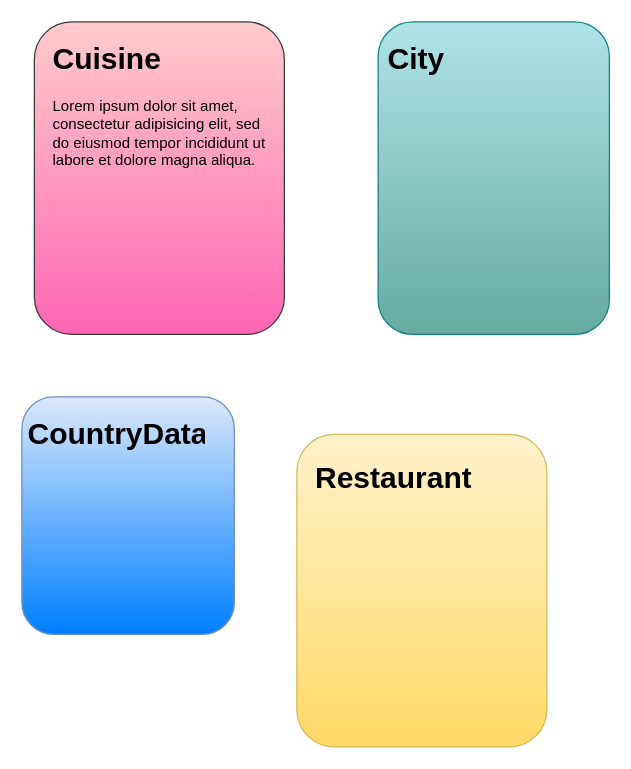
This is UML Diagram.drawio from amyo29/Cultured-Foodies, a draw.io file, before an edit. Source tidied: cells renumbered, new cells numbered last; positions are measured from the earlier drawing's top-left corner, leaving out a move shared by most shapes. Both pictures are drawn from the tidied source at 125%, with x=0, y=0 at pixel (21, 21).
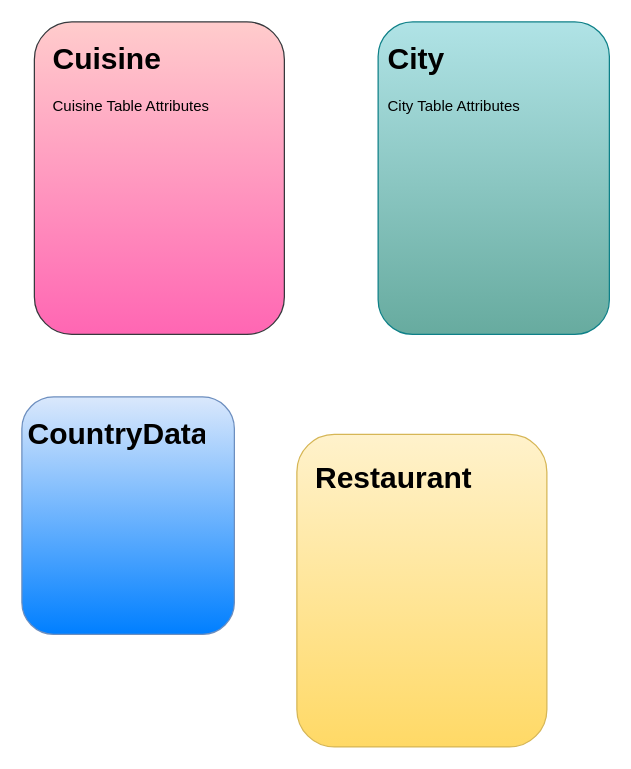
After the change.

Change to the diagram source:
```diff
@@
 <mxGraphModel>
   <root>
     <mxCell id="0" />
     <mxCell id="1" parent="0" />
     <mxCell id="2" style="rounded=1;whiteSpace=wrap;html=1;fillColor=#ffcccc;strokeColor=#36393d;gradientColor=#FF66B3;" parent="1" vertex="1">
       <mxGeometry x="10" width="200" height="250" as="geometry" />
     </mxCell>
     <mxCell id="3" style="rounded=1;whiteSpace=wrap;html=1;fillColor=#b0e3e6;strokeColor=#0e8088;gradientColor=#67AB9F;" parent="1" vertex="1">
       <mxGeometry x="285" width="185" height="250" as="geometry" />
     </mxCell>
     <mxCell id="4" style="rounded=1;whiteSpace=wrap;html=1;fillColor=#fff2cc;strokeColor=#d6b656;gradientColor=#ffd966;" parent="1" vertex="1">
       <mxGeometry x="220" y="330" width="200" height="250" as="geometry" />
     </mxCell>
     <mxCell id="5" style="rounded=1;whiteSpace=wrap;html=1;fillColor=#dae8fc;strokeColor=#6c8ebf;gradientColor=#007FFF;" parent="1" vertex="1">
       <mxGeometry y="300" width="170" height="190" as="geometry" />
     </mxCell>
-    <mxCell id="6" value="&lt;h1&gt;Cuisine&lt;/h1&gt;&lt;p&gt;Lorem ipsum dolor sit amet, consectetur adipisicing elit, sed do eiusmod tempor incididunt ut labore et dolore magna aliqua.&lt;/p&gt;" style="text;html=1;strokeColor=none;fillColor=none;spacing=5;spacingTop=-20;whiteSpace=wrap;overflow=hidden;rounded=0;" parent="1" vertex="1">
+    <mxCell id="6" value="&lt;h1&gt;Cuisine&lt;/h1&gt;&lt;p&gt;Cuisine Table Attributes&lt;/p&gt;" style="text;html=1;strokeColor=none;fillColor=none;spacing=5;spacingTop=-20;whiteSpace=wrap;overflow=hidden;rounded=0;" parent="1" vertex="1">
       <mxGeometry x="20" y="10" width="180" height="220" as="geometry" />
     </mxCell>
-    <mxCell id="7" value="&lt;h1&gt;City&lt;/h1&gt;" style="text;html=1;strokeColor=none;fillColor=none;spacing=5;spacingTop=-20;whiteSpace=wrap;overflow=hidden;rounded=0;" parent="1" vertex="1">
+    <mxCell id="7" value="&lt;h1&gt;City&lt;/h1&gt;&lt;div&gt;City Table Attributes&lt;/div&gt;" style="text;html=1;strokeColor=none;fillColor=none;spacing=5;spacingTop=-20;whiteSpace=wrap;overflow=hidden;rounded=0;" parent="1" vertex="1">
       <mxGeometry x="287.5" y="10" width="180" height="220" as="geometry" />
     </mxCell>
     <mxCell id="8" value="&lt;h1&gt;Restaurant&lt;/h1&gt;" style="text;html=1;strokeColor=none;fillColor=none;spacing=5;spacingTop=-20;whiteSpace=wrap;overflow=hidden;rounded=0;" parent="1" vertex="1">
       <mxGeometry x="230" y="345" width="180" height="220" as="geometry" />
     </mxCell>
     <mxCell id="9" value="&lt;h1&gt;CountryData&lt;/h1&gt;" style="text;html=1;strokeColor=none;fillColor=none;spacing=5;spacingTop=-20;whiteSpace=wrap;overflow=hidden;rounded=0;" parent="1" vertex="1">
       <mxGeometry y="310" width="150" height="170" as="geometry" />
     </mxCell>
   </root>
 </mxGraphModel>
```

▬▬▬▬▬▬▬▬▬▬

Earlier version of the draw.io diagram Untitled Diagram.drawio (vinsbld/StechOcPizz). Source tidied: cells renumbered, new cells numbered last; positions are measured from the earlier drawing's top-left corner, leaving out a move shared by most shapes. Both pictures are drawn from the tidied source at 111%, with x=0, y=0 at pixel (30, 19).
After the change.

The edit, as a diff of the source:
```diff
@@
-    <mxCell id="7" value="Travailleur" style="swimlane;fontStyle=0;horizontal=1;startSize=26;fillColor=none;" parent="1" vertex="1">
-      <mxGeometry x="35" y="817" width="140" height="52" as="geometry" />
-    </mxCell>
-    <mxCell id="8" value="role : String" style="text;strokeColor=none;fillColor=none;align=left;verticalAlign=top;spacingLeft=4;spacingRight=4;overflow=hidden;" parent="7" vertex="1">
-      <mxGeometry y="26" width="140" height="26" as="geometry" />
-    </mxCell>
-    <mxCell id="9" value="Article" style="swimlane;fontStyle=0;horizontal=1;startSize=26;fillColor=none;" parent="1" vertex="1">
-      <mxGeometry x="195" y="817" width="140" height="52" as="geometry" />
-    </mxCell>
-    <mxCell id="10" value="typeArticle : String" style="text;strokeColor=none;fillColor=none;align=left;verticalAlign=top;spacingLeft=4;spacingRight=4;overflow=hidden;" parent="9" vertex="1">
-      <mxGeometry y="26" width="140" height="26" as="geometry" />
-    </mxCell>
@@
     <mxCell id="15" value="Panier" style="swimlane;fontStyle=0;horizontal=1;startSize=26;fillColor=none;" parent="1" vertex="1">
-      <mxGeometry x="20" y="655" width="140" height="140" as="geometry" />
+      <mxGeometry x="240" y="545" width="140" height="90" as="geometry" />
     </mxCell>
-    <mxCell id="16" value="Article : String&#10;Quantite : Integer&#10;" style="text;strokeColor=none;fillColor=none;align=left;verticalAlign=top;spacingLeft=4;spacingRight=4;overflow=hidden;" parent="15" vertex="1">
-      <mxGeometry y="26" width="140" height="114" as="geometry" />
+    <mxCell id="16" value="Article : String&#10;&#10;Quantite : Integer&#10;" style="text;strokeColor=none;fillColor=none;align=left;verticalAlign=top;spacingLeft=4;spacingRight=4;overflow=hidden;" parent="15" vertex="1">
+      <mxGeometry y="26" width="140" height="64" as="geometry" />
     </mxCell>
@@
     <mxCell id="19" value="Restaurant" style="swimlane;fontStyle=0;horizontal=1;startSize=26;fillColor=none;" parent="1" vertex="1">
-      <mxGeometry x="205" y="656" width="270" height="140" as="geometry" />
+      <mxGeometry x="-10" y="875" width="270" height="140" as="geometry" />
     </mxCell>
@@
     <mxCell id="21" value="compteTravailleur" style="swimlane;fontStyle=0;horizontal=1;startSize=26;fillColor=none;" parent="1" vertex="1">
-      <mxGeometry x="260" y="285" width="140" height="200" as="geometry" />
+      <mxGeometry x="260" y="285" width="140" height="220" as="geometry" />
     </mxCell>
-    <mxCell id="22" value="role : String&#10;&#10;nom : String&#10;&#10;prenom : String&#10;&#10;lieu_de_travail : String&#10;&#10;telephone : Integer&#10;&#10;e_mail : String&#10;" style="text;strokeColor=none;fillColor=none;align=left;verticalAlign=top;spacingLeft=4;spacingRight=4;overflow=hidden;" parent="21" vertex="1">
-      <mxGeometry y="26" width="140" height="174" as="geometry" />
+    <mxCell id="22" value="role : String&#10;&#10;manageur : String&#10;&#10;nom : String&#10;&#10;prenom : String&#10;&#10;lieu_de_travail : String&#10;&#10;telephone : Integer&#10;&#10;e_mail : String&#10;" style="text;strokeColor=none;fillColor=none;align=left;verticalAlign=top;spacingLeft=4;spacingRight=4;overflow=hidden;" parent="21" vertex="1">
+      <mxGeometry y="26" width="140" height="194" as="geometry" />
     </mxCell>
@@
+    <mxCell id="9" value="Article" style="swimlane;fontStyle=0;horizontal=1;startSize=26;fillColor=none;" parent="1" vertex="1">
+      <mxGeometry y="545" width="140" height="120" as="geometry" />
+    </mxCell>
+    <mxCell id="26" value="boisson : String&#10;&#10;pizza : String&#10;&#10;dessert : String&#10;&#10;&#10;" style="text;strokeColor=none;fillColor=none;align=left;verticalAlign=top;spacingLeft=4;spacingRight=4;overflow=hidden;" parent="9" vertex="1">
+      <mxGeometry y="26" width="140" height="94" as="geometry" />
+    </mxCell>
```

▬▬▬▬▬▬▬▬▬▬

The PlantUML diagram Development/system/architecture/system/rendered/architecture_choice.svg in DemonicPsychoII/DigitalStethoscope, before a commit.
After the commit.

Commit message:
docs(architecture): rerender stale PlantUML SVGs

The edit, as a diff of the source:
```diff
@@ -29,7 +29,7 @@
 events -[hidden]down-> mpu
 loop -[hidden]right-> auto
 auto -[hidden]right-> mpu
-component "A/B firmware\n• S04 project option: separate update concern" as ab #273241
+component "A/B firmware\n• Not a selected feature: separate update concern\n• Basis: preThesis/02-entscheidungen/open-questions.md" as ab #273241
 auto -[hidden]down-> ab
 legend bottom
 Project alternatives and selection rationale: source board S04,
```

▬▬▬▬▬▬▬▬▬▬

§ TASK ITEM:
Read through the lines above and collect those that contain the string "concern".

§ REPLY TO THE EXERCISE:
-component "A/B firmware\n• S04 project option: separate update concern" as ab #273241
+component "A/B firmware\n• Not a selected feature: separate update concern\n• Basis: preThesis/02-entscheidungen/open-questions.md" as ab #273241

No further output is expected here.